Professor Myroslav Shkandrij of the University of Manitoba delivered the 19th annual Mohyla Lecture – Ukrainian Nationalism, 1929-1956: Academic Judgements and Popular Perceptions, a presentation loosely based on his 2015 book Ukrainian Nationalism: Politics, Ideology and Literature published by Yale University Press.

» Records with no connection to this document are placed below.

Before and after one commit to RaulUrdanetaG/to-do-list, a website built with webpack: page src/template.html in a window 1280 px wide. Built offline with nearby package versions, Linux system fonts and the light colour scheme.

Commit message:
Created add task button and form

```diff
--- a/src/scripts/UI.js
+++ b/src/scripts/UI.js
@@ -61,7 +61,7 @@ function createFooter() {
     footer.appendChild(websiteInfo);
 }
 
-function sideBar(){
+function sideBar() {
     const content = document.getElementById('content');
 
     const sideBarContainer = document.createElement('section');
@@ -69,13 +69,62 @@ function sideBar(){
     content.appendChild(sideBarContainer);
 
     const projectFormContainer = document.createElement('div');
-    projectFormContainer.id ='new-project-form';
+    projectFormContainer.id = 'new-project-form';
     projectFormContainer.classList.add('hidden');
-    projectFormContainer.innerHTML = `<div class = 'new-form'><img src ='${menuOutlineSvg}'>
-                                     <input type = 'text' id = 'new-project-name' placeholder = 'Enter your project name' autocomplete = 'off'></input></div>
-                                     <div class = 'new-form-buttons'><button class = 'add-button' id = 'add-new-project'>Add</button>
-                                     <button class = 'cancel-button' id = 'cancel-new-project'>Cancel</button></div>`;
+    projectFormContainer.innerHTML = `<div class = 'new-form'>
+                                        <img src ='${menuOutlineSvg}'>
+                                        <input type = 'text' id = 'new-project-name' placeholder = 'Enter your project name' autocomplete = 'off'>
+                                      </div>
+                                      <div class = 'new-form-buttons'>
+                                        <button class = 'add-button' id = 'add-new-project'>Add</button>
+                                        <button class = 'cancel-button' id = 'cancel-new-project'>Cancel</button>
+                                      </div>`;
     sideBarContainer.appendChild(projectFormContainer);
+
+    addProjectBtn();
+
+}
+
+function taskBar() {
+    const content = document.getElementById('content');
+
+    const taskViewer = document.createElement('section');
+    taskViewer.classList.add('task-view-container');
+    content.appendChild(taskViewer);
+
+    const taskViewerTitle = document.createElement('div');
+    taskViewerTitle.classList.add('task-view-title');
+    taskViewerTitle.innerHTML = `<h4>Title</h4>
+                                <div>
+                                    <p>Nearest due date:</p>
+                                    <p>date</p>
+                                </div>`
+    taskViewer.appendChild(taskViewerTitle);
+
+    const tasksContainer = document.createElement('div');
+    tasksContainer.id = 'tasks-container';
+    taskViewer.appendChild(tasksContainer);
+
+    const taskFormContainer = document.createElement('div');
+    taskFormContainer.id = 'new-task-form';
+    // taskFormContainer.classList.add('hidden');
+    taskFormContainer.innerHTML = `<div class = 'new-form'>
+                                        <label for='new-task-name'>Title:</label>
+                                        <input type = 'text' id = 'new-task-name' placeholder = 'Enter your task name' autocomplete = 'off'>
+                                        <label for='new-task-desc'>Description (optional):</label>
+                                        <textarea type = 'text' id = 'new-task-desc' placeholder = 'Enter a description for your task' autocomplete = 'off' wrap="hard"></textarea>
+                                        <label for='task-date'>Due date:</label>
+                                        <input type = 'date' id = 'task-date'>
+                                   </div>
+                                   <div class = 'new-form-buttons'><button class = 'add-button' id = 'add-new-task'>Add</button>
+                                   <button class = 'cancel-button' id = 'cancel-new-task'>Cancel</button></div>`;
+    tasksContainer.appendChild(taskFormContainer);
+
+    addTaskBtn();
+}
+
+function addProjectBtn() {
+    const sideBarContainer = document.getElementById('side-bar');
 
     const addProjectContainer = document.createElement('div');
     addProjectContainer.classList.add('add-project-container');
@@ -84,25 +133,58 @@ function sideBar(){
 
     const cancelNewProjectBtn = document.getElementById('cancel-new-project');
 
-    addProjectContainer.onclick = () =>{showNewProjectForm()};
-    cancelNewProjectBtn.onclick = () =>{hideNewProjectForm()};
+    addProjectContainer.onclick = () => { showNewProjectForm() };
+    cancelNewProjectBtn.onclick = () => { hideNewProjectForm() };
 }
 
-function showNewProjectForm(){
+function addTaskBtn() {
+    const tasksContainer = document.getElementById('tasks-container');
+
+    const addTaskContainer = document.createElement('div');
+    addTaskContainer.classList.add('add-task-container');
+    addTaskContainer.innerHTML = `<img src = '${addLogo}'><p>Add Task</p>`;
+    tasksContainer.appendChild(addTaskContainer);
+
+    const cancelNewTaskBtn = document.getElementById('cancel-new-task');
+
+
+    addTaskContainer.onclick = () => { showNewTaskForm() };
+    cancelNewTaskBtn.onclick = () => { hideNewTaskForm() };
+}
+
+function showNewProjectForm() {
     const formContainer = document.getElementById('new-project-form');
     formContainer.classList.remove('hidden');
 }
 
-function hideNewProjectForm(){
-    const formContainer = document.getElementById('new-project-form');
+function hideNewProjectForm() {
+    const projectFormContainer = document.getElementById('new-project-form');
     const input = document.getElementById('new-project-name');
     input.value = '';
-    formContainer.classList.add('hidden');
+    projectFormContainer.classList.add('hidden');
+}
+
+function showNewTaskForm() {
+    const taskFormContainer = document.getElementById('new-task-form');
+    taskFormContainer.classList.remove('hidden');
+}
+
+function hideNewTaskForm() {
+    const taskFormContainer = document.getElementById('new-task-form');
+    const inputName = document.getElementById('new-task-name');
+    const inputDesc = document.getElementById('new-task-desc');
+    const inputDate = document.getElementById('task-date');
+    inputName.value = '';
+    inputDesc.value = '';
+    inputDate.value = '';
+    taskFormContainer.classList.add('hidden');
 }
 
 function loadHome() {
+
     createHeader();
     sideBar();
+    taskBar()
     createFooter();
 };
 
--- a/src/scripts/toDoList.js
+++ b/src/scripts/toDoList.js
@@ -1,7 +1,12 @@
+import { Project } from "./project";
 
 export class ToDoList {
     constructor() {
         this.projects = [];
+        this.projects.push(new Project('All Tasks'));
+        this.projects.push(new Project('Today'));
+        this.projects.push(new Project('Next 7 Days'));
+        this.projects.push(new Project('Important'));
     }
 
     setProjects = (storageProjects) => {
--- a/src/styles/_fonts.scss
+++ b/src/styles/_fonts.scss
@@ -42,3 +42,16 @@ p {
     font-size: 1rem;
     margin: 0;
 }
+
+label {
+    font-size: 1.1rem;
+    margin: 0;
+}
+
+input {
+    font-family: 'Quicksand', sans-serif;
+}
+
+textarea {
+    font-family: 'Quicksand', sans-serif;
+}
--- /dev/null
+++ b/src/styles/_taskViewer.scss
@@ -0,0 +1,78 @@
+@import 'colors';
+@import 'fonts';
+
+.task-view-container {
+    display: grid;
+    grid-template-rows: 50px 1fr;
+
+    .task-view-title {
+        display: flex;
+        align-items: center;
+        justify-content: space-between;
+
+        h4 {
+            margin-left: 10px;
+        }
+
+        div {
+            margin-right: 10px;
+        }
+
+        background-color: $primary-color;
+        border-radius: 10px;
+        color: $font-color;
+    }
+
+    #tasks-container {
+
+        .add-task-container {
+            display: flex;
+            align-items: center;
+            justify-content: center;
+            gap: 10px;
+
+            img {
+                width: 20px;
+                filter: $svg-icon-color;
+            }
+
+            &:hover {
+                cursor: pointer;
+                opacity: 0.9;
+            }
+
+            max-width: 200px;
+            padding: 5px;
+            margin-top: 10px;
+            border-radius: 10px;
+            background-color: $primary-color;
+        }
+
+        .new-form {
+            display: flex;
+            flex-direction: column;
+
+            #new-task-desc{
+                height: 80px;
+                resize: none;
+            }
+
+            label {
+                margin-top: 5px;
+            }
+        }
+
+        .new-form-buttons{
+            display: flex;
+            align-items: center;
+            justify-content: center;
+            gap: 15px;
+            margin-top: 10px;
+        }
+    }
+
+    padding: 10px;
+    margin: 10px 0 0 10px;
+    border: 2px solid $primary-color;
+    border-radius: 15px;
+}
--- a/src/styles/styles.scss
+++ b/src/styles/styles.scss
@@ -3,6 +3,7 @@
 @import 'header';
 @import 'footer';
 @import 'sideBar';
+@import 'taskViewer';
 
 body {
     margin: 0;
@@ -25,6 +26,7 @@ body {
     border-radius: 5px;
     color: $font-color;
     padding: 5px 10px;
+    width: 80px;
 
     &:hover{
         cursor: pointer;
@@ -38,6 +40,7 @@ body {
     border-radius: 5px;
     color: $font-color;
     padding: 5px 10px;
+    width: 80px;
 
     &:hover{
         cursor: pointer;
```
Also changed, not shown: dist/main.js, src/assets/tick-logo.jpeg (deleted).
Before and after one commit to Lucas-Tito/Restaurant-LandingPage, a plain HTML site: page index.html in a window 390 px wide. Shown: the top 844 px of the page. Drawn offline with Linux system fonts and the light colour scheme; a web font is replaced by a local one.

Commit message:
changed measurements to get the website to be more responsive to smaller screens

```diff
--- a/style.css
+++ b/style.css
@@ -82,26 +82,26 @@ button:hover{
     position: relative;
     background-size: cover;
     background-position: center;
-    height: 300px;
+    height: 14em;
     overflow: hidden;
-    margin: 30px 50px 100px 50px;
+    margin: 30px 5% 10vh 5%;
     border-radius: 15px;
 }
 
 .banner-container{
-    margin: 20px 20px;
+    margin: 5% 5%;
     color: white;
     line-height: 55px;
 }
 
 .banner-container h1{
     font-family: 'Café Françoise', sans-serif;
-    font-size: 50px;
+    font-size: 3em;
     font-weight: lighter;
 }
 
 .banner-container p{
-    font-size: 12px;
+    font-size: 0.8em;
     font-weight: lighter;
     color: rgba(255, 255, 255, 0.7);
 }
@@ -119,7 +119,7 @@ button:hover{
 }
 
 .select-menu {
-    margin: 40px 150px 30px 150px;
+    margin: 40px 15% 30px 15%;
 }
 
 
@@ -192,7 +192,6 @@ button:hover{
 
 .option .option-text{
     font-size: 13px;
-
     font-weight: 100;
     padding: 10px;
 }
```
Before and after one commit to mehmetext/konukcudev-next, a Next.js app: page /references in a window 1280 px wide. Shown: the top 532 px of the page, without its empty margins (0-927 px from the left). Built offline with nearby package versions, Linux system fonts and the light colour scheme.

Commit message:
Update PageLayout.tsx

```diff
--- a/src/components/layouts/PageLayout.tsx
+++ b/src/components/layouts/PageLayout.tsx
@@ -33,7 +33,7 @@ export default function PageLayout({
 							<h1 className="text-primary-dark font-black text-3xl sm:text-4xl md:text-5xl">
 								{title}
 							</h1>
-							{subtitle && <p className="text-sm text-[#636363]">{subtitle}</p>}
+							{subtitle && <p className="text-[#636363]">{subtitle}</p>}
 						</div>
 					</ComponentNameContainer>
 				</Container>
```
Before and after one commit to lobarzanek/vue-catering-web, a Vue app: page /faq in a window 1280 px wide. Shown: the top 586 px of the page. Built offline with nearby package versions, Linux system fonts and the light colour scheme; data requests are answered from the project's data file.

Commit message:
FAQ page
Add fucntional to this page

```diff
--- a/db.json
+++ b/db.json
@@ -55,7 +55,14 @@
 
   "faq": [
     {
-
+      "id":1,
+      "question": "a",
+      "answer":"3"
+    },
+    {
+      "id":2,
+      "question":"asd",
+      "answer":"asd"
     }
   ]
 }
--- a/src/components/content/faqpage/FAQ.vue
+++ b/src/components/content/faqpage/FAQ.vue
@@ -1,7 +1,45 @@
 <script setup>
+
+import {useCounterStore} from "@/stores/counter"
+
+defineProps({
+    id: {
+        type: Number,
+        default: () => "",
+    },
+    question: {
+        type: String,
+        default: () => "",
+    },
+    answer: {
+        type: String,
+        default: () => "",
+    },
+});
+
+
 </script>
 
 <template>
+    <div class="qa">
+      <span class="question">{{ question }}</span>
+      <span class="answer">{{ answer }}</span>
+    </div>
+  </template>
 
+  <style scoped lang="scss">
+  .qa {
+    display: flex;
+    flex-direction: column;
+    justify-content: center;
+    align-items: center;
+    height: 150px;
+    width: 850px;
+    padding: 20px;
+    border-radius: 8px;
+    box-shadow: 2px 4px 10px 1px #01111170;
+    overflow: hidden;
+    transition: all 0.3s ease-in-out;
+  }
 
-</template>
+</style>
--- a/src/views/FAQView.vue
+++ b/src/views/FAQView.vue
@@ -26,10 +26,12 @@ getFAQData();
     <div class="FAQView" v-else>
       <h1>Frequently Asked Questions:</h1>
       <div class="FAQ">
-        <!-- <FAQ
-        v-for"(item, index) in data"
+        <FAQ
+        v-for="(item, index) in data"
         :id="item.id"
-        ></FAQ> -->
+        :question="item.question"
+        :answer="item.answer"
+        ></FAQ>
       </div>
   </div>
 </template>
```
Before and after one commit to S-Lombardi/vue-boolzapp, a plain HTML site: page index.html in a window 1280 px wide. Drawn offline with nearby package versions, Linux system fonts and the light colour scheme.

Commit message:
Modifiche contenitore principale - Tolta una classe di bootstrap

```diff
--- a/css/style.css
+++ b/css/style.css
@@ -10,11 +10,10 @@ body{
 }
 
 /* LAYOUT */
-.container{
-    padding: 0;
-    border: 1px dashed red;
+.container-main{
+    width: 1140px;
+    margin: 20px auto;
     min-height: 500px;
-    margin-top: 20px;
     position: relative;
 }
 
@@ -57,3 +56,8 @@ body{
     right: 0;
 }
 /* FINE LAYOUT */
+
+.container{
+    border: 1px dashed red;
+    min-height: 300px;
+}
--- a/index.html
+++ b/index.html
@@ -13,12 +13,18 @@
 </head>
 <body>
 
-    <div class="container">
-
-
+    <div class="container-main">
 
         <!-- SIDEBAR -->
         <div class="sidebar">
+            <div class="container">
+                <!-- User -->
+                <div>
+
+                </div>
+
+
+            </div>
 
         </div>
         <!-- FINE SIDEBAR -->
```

Prof. Shkandrij opened his talk by noting that the subject of Ukrainian nationalism is much discussed in the context of the recent conflict in Ukraine. References are made to radical nationalist forces operating in Ukraine that are said to have drawn inspiration and ideological sustenance from the experience and ideas associated with Ukrainian nationalist ideology of the interwar period. Outlining the complex debates between national democrats, radical ideologues and proponents of fascism during the interwar years, Prof. Shkandrij pointed to the current trend toward over-simplification, which glosses over important distinctions that existed at the time between the various tenets of nationalist thought. He argues that greater scholarly inquiry is needed to highlight the layered and textured nature of the Ukrainian nationalist experience of the interwar period in order to dispel the romanticization and demonization, which has accompanied the discourse on present-day nationalism in Ukraine.